◆ Prompt
Copy out, from the data below, each line in which the word "status" occurs.

◆ Stored items from a collection
----

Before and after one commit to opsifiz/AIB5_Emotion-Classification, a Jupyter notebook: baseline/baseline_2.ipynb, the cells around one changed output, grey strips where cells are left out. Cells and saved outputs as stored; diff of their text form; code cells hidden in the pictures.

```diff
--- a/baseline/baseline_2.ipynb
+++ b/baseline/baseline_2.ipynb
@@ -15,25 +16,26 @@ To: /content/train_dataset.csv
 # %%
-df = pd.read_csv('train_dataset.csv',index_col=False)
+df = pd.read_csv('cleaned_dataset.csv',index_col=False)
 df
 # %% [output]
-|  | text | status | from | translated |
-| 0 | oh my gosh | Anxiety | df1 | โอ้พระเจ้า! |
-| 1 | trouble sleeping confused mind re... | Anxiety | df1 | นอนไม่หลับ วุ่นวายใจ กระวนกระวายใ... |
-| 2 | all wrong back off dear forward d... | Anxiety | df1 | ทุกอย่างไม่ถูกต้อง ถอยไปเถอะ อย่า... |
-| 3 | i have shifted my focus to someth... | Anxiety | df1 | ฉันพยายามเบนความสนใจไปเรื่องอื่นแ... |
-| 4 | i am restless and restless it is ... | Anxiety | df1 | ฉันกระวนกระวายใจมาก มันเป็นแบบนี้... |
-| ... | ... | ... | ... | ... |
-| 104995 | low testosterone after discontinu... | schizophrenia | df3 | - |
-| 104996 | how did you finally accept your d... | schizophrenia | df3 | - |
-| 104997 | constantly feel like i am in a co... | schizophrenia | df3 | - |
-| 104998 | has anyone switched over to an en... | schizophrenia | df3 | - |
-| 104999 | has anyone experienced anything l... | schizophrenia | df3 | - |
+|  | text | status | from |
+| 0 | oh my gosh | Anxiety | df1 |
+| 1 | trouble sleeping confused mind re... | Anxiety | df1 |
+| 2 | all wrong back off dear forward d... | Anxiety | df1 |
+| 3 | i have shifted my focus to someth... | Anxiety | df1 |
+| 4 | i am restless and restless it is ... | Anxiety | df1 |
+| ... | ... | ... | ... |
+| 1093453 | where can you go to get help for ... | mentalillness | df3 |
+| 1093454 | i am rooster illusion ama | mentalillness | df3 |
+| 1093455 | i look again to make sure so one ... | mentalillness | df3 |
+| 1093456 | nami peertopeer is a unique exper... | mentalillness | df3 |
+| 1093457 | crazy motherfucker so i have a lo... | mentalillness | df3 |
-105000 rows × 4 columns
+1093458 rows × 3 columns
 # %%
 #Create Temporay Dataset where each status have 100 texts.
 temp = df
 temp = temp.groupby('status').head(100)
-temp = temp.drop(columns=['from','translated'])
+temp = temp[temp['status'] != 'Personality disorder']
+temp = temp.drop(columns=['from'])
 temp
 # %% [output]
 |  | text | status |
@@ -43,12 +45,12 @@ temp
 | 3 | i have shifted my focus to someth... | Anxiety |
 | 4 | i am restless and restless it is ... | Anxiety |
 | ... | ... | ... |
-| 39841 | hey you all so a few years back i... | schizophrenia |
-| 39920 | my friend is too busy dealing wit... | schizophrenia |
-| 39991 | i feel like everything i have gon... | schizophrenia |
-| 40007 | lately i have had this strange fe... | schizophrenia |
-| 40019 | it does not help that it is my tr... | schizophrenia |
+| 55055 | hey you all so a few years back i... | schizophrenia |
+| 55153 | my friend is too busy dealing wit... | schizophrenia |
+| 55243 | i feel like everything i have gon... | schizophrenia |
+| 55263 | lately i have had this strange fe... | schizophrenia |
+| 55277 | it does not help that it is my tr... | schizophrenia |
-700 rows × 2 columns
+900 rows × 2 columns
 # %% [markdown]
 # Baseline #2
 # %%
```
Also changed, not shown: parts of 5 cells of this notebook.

----

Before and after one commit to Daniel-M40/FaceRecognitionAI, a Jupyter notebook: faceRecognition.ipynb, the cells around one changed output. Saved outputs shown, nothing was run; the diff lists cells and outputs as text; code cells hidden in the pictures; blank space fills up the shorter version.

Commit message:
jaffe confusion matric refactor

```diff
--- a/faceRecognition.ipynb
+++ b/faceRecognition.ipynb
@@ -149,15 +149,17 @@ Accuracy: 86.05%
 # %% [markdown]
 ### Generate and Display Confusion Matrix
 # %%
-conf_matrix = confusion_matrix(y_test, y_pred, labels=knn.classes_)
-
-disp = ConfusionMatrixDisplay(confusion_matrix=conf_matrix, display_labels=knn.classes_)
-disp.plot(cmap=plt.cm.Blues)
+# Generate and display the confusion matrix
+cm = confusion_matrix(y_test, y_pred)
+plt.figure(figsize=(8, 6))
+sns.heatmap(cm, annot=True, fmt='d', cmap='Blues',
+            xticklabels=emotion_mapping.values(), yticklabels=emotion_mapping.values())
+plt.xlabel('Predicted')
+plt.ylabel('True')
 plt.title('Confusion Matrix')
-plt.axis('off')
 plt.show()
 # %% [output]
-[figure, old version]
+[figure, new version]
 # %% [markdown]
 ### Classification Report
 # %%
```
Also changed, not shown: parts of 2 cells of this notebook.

----

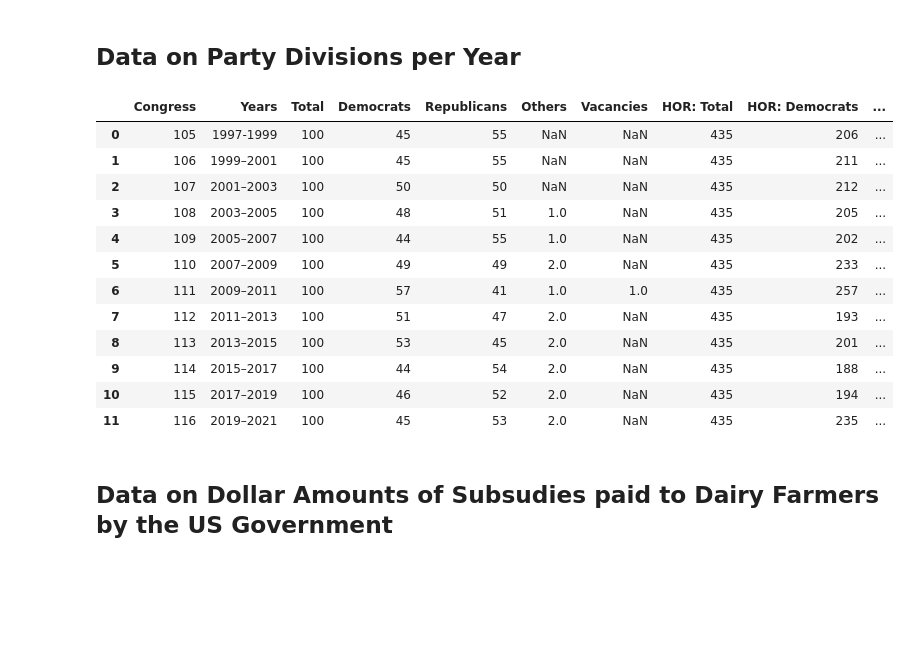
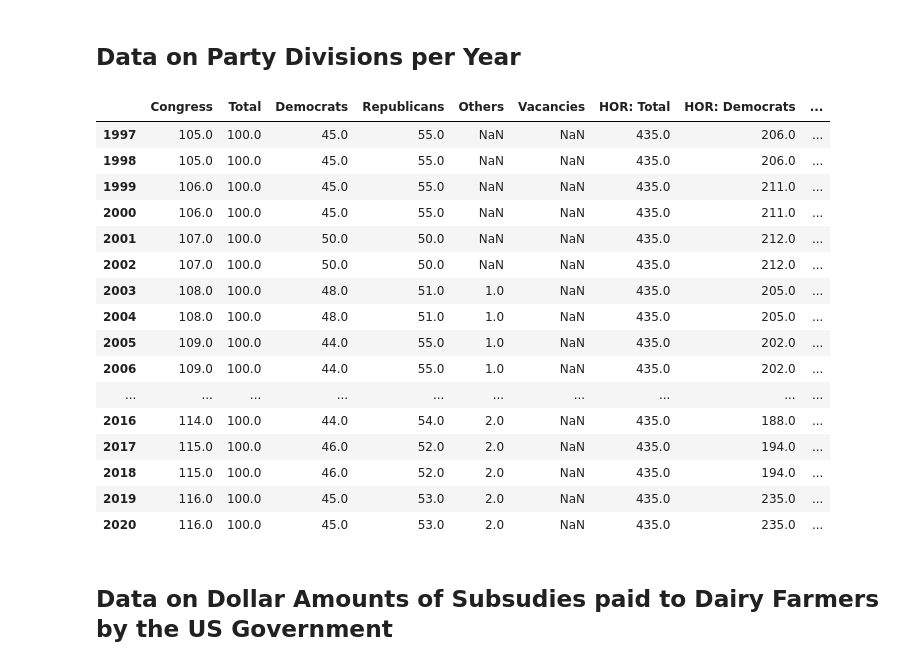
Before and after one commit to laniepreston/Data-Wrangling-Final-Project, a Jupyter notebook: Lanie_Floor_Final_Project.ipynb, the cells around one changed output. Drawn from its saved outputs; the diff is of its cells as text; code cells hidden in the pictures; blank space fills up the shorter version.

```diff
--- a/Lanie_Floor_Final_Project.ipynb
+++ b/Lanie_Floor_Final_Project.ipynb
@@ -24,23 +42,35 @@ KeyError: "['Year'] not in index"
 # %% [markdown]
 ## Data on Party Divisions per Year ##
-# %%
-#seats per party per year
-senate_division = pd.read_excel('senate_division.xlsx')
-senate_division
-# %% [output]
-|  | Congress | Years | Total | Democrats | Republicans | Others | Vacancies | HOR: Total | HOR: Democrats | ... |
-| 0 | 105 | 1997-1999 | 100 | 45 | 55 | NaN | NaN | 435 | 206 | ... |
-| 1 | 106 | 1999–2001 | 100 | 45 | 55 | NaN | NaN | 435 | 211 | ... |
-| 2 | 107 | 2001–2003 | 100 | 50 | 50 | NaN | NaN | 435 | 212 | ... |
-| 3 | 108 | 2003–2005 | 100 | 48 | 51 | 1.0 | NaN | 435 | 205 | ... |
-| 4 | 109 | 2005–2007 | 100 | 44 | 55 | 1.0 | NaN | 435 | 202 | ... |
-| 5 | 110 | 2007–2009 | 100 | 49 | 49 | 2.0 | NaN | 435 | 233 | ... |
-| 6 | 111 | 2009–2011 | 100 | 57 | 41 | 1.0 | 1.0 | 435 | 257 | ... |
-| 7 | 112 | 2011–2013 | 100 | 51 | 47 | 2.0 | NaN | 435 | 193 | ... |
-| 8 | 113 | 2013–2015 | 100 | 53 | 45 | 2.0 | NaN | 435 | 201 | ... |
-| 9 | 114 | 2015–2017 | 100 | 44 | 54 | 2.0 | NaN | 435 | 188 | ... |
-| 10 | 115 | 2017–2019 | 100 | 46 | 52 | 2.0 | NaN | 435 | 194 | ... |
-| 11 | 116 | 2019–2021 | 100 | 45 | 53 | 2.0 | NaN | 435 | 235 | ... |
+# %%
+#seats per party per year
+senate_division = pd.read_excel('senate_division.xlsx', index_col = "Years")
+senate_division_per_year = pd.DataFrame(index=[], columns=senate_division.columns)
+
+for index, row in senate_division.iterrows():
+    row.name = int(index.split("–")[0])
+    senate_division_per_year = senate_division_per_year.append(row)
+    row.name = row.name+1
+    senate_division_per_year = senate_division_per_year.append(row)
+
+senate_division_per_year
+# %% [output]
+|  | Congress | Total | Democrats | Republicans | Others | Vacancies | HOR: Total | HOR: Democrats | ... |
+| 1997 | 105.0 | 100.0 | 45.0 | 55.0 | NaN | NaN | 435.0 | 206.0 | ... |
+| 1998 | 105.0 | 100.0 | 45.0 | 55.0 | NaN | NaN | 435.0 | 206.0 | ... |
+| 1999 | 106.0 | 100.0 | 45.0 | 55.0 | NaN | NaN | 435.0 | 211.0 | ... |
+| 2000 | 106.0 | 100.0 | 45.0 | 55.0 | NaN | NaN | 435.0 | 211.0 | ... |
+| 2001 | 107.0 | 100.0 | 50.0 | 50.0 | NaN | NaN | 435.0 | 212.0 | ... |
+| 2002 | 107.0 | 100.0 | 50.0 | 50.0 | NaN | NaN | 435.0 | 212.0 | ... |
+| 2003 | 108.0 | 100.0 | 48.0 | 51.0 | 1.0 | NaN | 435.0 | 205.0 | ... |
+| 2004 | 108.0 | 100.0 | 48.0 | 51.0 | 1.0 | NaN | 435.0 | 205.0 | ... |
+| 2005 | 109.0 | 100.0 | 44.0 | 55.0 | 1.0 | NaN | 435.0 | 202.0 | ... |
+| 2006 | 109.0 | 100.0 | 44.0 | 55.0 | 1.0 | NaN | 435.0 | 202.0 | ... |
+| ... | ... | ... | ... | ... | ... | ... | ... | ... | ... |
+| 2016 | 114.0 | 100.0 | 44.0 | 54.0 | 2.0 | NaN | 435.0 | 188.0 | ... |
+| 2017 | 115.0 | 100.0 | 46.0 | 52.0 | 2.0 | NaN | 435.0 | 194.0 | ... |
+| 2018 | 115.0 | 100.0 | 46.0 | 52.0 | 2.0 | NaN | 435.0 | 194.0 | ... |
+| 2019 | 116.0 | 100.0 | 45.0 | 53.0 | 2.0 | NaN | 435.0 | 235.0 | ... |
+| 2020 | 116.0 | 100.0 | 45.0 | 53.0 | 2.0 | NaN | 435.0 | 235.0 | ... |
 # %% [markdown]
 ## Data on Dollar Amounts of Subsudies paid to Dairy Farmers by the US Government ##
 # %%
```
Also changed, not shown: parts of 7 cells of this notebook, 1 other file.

----

◆ Answer to this task
-|  | text | status | from | translated |
+|  | text | status | from |
 #Create Temporay Dataset where each status have 100 texts.
 temp = temp.groupby('status').head(100)
+temp = temp[temp['status'] != 'Personality disorder']
 |  | text | status |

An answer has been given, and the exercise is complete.